Task inputs Block Start

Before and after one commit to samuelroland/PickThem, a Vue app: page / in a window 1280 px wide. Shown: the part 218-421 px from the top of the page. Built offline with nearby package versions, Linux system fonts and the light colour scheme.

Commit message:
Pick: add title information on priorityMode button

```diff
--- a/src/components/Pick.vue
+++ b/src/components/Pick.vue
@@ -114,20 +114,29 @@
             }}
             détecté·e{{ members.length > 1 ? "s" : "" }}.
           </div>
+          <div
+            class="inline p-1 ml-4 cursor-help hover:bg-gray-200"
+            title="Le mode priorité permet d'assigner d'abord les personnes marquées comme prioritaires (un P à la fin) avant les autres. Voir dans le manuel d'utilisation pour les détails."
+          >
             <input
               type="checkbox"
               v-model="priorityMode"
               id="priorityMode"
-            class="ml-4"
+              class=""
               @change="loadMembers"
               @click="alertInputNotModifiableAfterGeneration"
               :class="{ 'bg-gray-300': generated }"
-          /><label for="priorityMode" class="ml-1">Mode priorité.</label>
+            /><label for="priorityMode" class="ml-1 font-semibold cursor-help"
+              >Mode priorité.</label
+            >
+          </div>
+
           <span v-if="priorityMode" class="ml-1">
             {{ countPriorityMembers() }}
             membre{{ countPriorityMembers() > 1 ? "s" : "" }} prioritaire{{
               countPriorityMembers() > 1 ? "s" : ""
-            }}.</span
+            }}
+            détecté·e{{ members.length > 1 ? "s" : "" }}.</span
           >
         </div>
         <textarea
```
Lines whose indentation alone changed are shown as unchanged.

Task inputs Block End
Task inputs Block Start

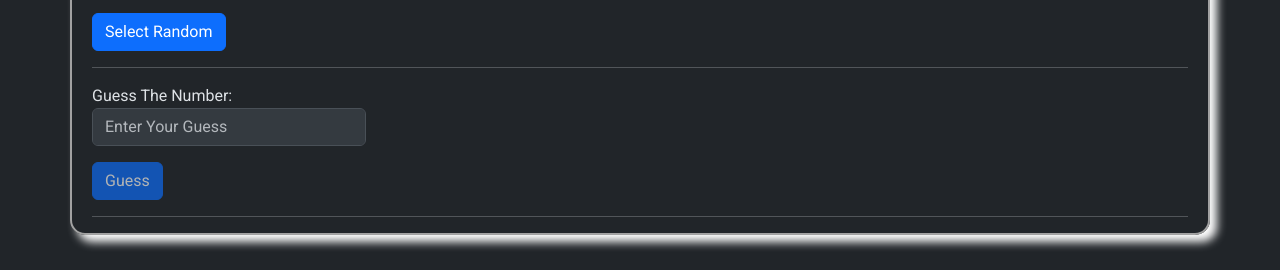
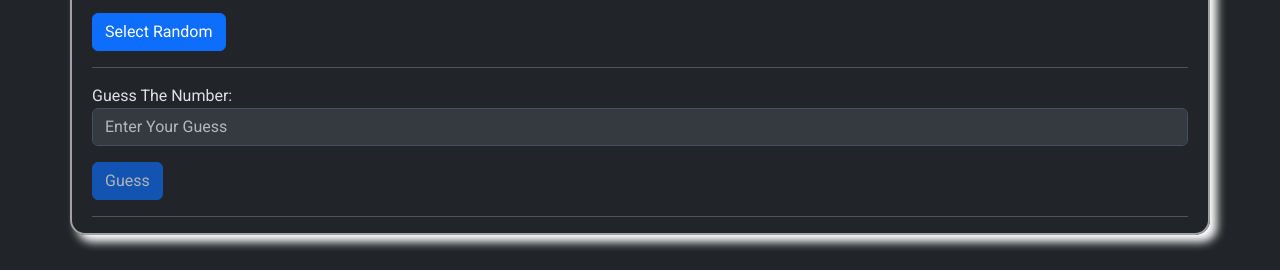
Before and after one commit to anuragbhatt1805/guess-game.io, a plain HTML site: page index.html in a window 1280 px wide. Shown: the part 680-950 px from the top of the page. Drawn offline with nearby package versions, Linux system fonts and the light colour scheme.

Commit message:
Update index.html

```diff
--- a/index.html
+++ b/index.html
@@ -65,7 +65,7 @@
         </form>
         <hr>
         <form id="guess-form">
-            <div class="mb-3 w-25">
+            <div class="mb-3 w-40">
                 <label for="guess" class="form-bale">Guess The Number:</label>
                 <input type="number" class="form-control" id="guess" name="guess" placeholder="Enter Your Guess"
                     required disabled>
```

Task inputs Block End
Task inputs Block Start

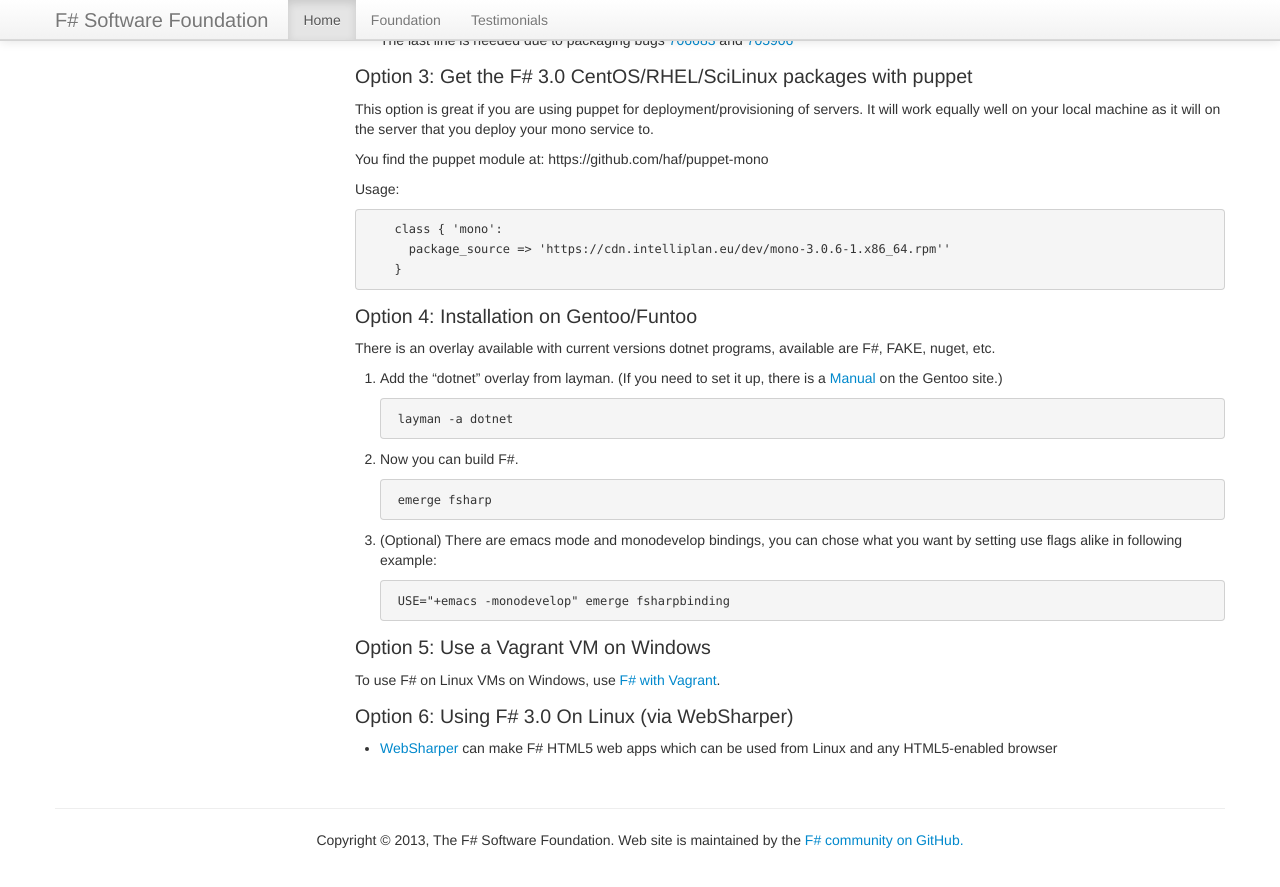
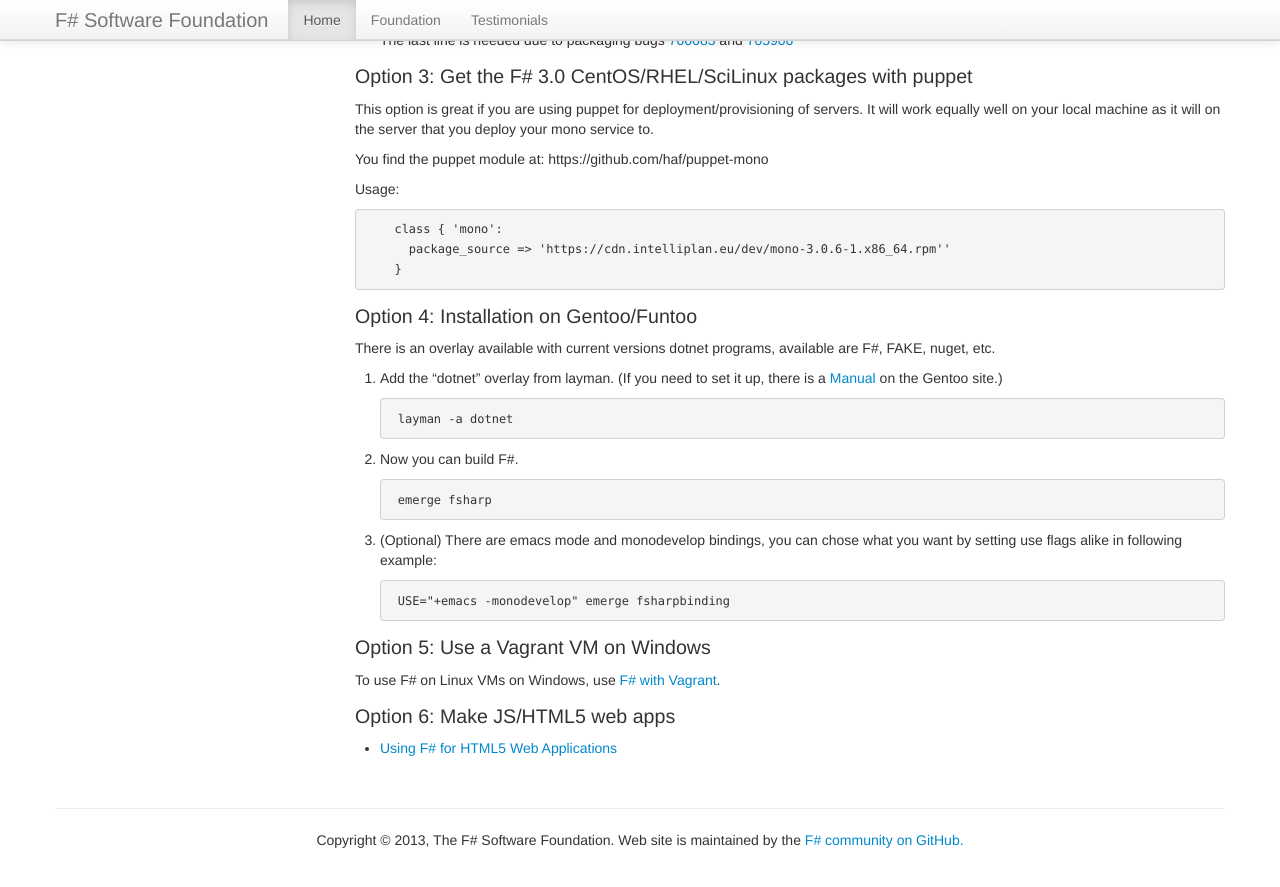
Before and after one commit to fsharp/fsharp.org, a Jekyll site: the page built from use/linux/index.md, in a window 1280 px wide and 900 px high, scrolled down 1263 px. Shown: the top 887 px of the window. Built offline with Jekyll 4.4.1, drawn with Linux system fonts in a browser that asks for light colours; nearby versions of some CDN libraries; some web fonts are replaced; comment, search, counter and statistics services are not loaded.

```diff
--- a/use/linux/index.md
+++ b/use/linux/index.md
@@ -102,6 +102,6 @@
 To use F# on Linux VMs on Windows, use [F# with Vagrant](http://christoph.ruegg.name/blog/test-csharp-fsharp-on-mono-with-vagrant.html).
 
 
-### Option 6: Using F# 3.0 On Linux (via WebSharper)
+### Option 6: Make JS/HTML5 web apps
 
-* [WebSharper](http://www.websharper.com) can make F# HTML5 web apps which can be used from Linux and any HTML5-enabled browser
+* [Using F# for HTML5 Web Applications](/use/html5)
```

Task inputs Block End

Exercise:
Go through the entries and filter for lines holding the word "index"; copy each match.

Exercise output:
Before and after one commit to anuragbhatt1805/guess-game.io, a plain HTML site: page index.html in a window 1280 px wide. Shown: the part 680-950 px from the top of the page. Drawn offline with nearby package versions, Linux system fonts and the light colour scheme.
Update index.html
--- a/index.html
+++ b/index.html
Before and after one commit to fsharp/fsharp.org, a Jekyll site: the page built from use/linux/index.md, in a window 1280 px wide and 900 px high, scrolled down 1263 px. Shown: the top 887 px of the window. Built offline with Jekyll 4.4.1, drawn with Linux system fonts in a browser that asks for light colours; nearby versions of some CDN libraries; some web fonts are replaced; comment, search, counter and statistics services are not loaded.
--- a/use/linux/index.md
+++ b/use/linux/index.md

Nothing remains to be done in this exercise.